Centuries before such modern technology, the apostle Paul warned Timothy about counterfeit reality in the church. He said that in the last days people would be self-absorbed, "having a form of godliness but denying its power" (2Ti 3:5-
note). He repeatedly emphasized the need to live a godly life, warning that "evil men and impostors will grow worse and worse, deceiving and being deceived" (2Ti 3:13-note).

Paul charged Timothy to "continue in the things which you have learned and been assured of" (2Ti 3:14-
note). True godliness honors and obeys God while its counterfeit seeks pleasure and personal gain.

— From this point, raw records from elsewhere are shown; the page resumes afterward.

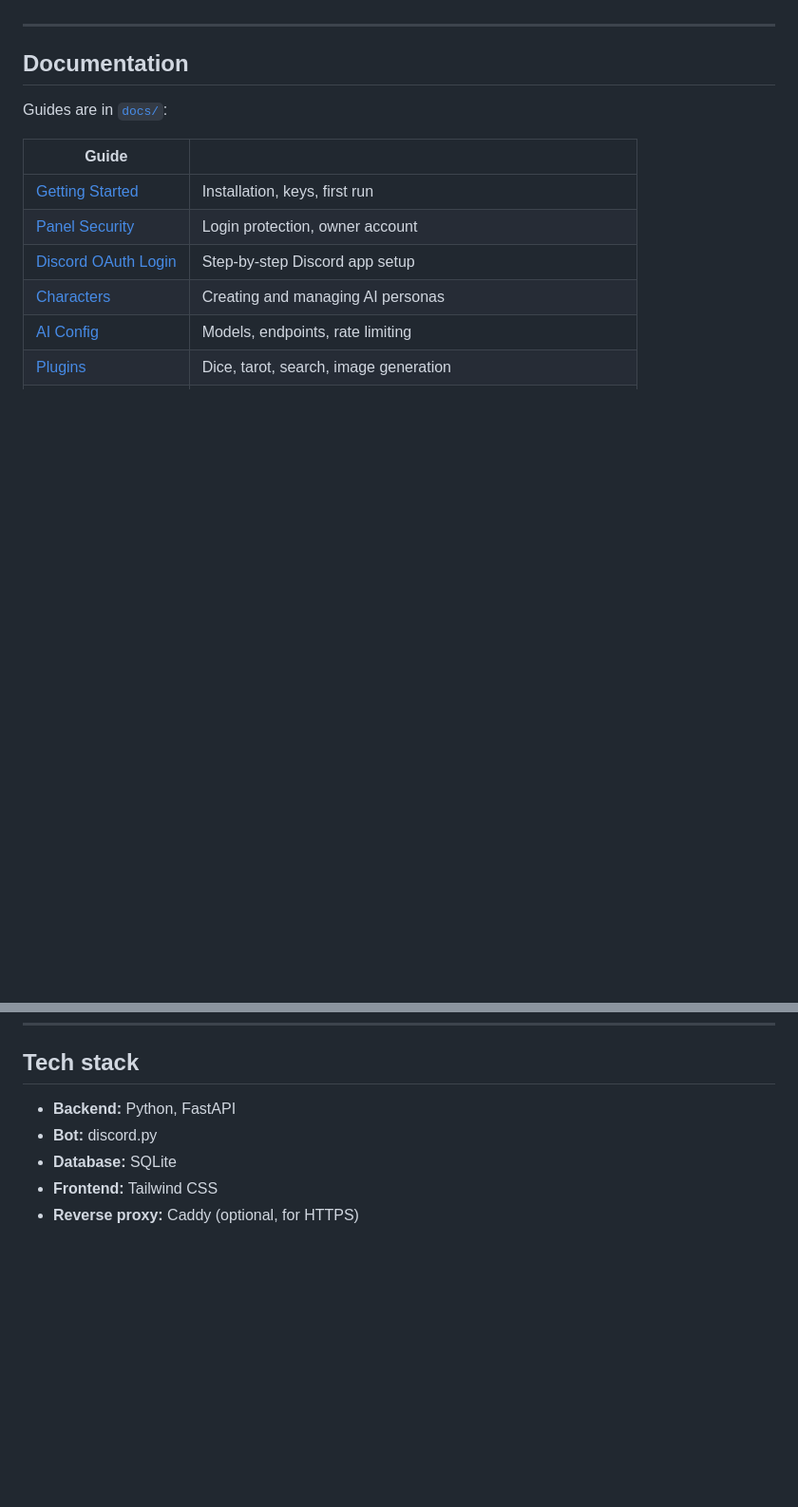
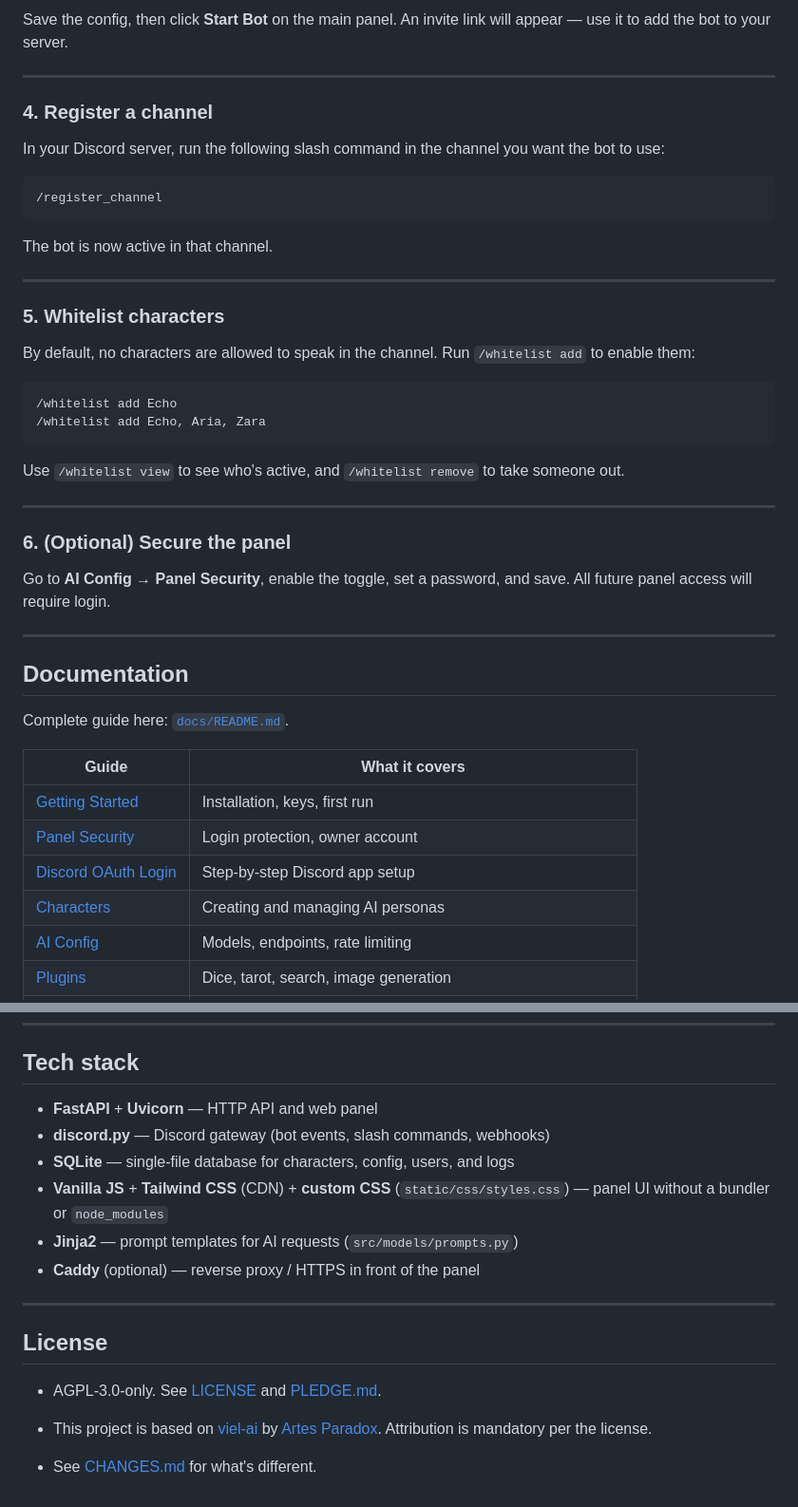
Before and after one commit to alzbetaurbanova/zahul-ai, a Markdown page: README.md, 2 parts joined by grey strips. Shown at 95% size. GitHub-like rendering; blank space fills up the shorter version.

````diff
--- a/README.md
+++ b/README.md
@@ -73,11 +100,43 @@ The panel runs on port `5666`. Mount `./data` as a volume to persist the databas
+Save the config, then click **Start Bot** on the main panel. An invite link will appear — use it to add the bot to your server.
+
+---
+
+### 4. Register a channel
+
+In your Discord server, run the following slash command in the channel you want the bot to use:
+
+```
+/register_channel
+```
+
+The bot is now active in that channel.
+
+---
+
+### 5. Whitelist characters
+
+By default, no characters are allowed to speak in the channel. Run `/whitelist add` to enable them:
+
+```
+/whitelist add Echo
+/whitelist add Echo, Aria, Zara
+```
+
+Use `/whitelist view` to see who's active, and `/whitelist remove` to take someone out.
+
+---
+
+### 6. (Optional) Secure the panel
+
+Go to **AI Config → Panel Security**, enable the toggle, set a password, and save. All future panel access will require login.
 
 ---
 
 ## Documentation
 
-Guides are in [`docs/`](docs/):
+Complete guide here: [`docs/README.md`](docs/README.md).
 
-| Guide | |
+| Guide | What it covers |
 |---|---|
 | [Getting Started](docs/01-getting-started.md) | Installation, keys, first run |
 | [Panel Security](docs/02-panel-security.md) | Login protection, owner account |
@@ -93,8 +152,18 @@ Guides are in [`docs/`](docs/):
 
 ## Tech stack
 
-- **Backend:** Python, FastAPI
-- **Bot:** discord.py
-- **Database:** SQLite
-- **Frontend:** Tailwind CSS
-- **Reverse proxy:** Caddy (optional, for HTTPS)
+- **FastAPI** + **Uvicorn** — HTTP API and web panel
+- **discord.py** — Discord gateway (bot events, slash commands, webhooks)
+- **SQLite** — single-file database for characters, config, users, and logs
+- **Vanilla JS** + **Tailwind CSS** (CDN) + **custom CSS** (`static/css/styles.css`) — panel UI without a bundler or `node_modules`
+- **Jinja2** — prompt templates for AI requests (`src/models/prompts.py`)
+- **Caddy** (optional) — reverse proxy / HTTPS in front of the panel
+
+---
+
+## License
+
+- AGPL-3.0-only. See [LICENSE](LICENSE) and [PLEDGE.md](PLEDGE.md).
+
+- This project is based on [viel-ai](https://github.com/Iteranya/viel-ai) by [Artes Paradox](https://github.com/Iteranya/). Attribution is mandatory per the license.
+- See [CHANGES.md](CHANGES.md) for what's different.
````
Also changed, not shown: other parts of README.md (+80 -53 lines).
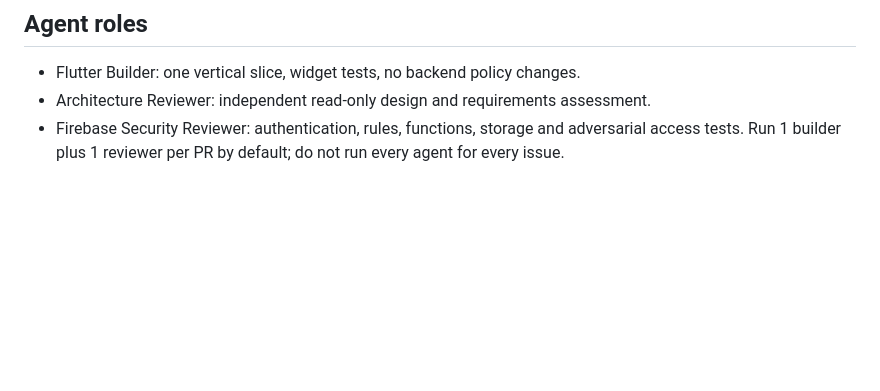
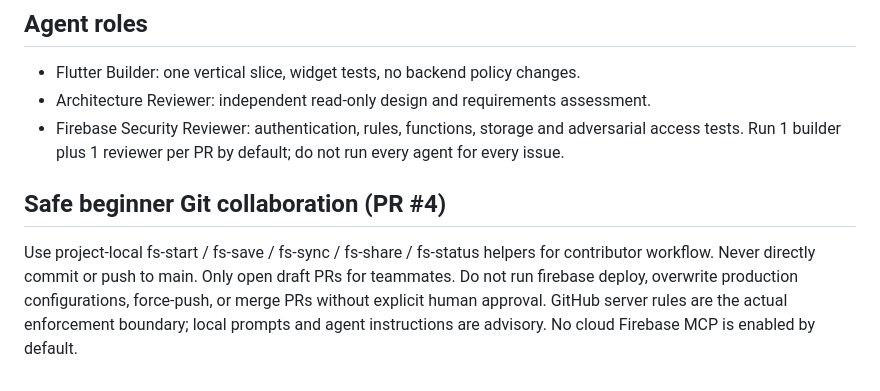
Before and after one commit to Forged-Sent/ForgedAndSentFitness, a Markdown page: AGENTS.md, the part around the change. Rendered like a GitHub page; blank space fills up the shorter version.

Commit message:
Rebase PR4: Integrate contributor Git guidance without replacing PR3 agent safety policy

```diff
--- a/AGENTS.md
+++ b/AGENTS.md
@@ -63,3 +63,12 @@ Forged & Sent is a faith-centered devotional workout and group accountability pl
 - Architecture Reviewer: independent read-only design and requirements assessment.
 - Firebase Security Reviewer: authentication, rules, functions, storage and adversarial access tests.
 Run 1 builder plus 1 reviewer per PR by default; do not run every agent for every issue.
+
+## Safe beginner Git collaboration (PR #4)
+
+Use project-local fs-start / fs-save / fs-sync / fs-share / fs-status helpers
+for contributor workflow. Never directly commit or push to main. Only open
+draft PRs for teammates. Do not run firebase deploy, overwrite production
+configurations, force-push, or merge PRs without explicit human approval.
+GitHub server rules are the actual enforcement boundary; local prompts and
+agent instructions are advisory. No cloud Firebase MCP is enabled by default.
```
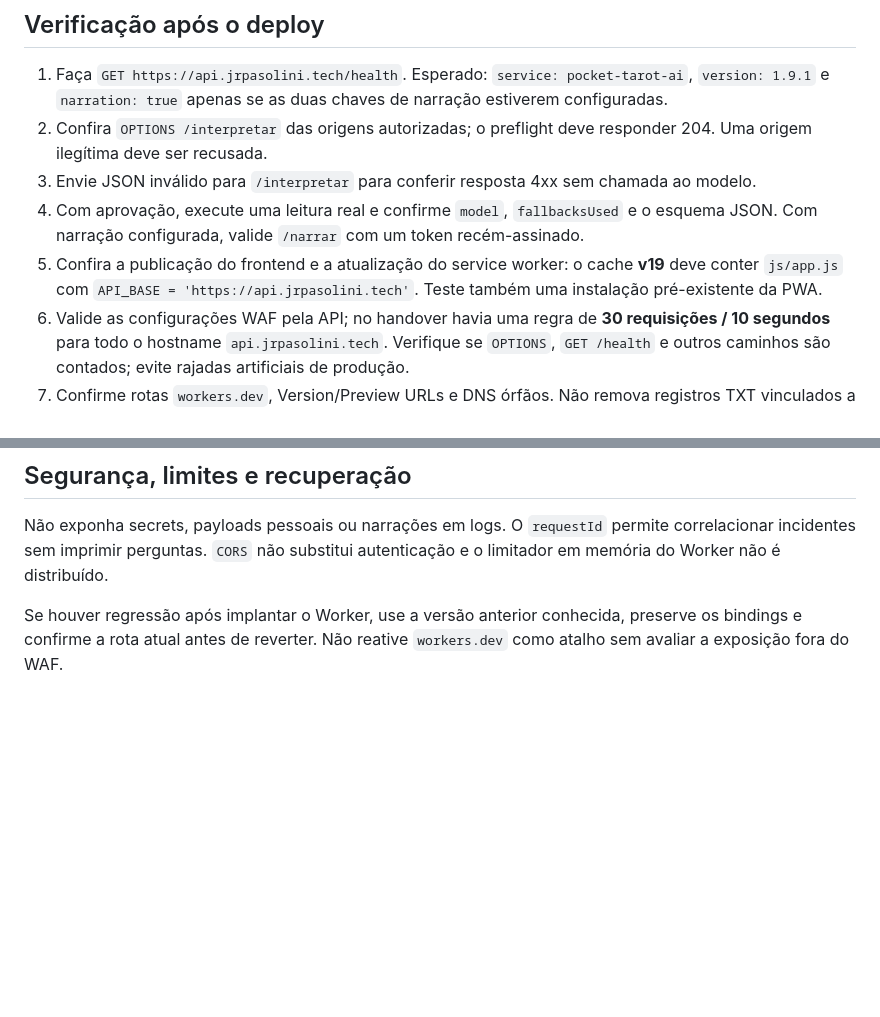
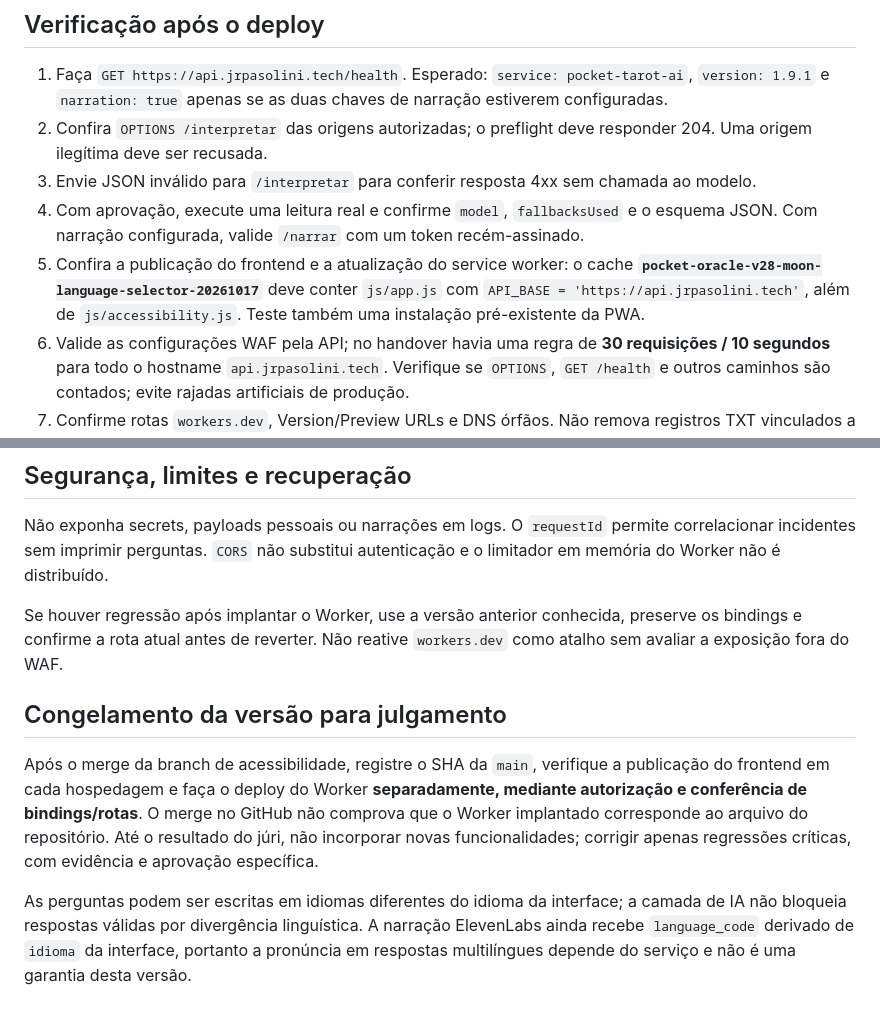
Before and after one commit to jrpasolini/pocket-oracle, a Markdown page: DEPLOY.md, 2 parts joined by grey strips. GitHub-like rendering; blank space fills up the shorter version.

Commit message:
docs: update PWA cache and document deployment freeze/rollback

```diff
--- a/DEPLOY.md
+++ b/DEPLOY.md
@@ -50,7 +50,7 @@ wrangler deploy --config wrangler.toml
 2. Confira `OPTIONS /interpretar` das origens autorizadas; o preflight deve responder 204. Uma origem ilegítima deve ser recusada.
 3. Envie JSON inválido para `/interpretar` para conferir resposta 4xx sem chamada ao modelo.
 4. Com aprovação, execute uma leitura real e confirme `model`, `fallbacksUsed` e o esquema JSON. Com narração configurada, valide `/narrar` com um token recém-assinado.
-5. Confira a publicação do frontend e a atualização do service worker: o cache **v19** deve conter `js/app.js` com `API_BASE = 'https://api.jrpasolini.tech'`. Teste também uma instalação pré-existente da PWA.
+5. Confira a publicação do frontend e a atualização do service worker: o cache **`pocket-oracle-v28-moon-language-selector-20261017`** deve conter `js/app.js` com `API_BASE = 'https://api.jrpasolini.tech'`, além de `js/accessibility.js`. Teste também uma instalação pré-existente da PWA.
 6. Valide as configurações WAF pela API; no handover havia uma regra de **30 requisições / 10 segundos** para todo o hostname `api.jrpasolini.tech`. Verifique se `OPTIONS`, `GET /health` e outros caminhos são contados; evite rajadas artificiais de produção.
 7. Confirme rotas `workers.dev`, Version/Preview URLs e DNS órfãos. Não remova registros TXT vinculados a outros serviços sem atribuição confirmada.
 
@@ -70,3 +70,9 @@ wrangler deploy --config wrangler.toml
 Não exponha secrets, payloads pessoais ou narrações em logs. O `requestId` permite correlacionar incidentes sem imprimir perguntas. `CORS` não substitui autenticação e o limitador em memória do Worker não é distribuído.
 
 Se houver regressão após implantar o Worker, use a versão anterior conhecida, preserve os bindings e confirme a rota atual antes de reverter. Não reative `workers.dev` como atalho sem avaliar a exposição fora do WAF.
+
+## Congelamento da versão para julgamento
+
+Após o merge da branch de acessibilidade, registre o SHA da `main`, verifique a publicação do frontend em cada hospedagem e faça o deploy do Worker **separadamente, mediante autorização e conferência de bindings/rotas**. O merge no GitHub não comprova que o Worker implantado corresponde ao arquivo do repositório. Até o resultado do júri, não incorporar novas funcionalidades; corrigir apenas regressões críticas, com evidência e aprovação específica.
+
+As perguntas podem ser escritas em idiomas diferentes do idioma da interface; a camada de IA não bloqueia respostas válidas por divergência linguística. A narração ElevenLabs ainda recebe `language_code` derivado de `idioma` da interface, portanto a pronúncia em respostas multilíngues depende do serviço e não é uma garantia desta versão.
```
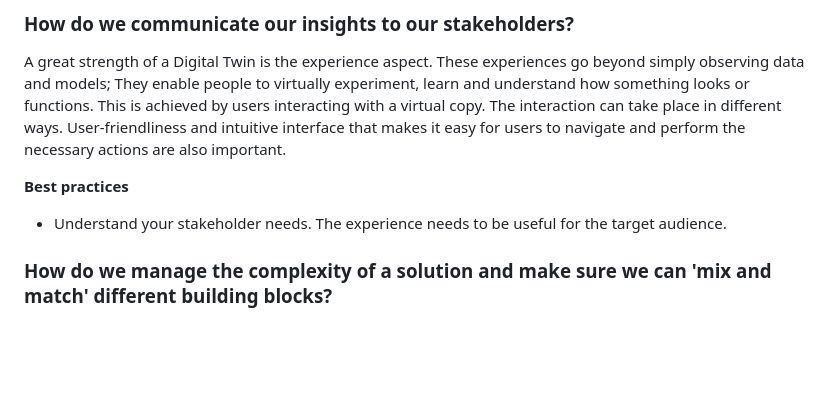
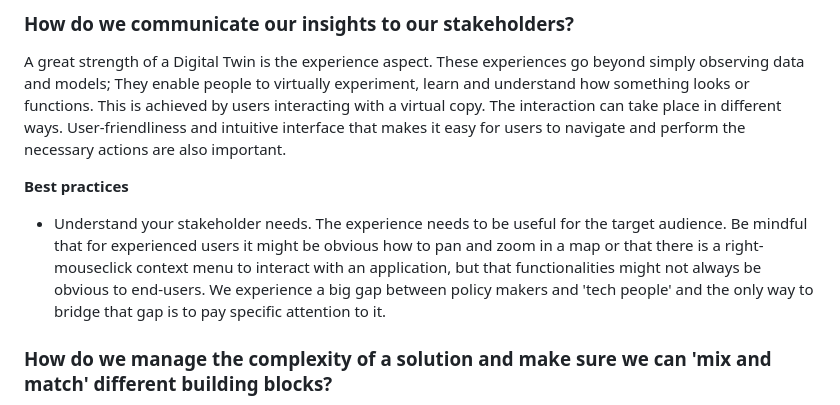
Before and after one commit to Geonovum/T4R, a Markdown page: respec/H3-findings-studio.md, the part around the change. GitHub-like rendering; blank space fills up the shorter version.

Commit message:
expanded best practice. closes #8

```diff
--- a/respec/H3-findings-studio.md
+++ b/respec/H3-findings-studio.md
@@ -62,7 +62,7 @@ A great strength of a Digital Twin is the experience aspect. These experiences g
 
 __Best practices__
 
-- Understand your stakeholder needs. The experience needs to be useful for the target audience.
+- Understand your stakeholder needs. The experience needs to be useful for the target audience. Be mindful that for experienced users it might be obvious how to pan and zoom in a map or that there is a right-mouseclick context menu to interact with an application, but that functionalities might not always be obvious to end-users. We experience a big gap between policy makers and 'tech people' and the only way to bridge that gap is to pay specific attention to it.
 
 ### How do we manage the complexity of a solution and make sure we can 'mix and match' different building blocks?
 
```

One pleases the Lord; the other gratifies natural desire. Both are identified by their actions.

When people hear us say we are Christians, they may wonder if our faith is real. Our lives will answer the question by reflecting the reality of Christ. —David C. McCasland  (
Our Daily Bread, Copyright RBC Ministries, Grand Rapids, MI. Reprinted by permission. All rights reserved)

 

Dear Heavenly Father, Help me, I pray,
to honor You with all that I do today.
By Your Holy Spirit's power, may my words and actions
cause others to glorify Your Name. Amen.

 

Matthew 7:19 "Every tree that does not bear good fruit is cut down and thrown into the fire. (NASB: Lockman)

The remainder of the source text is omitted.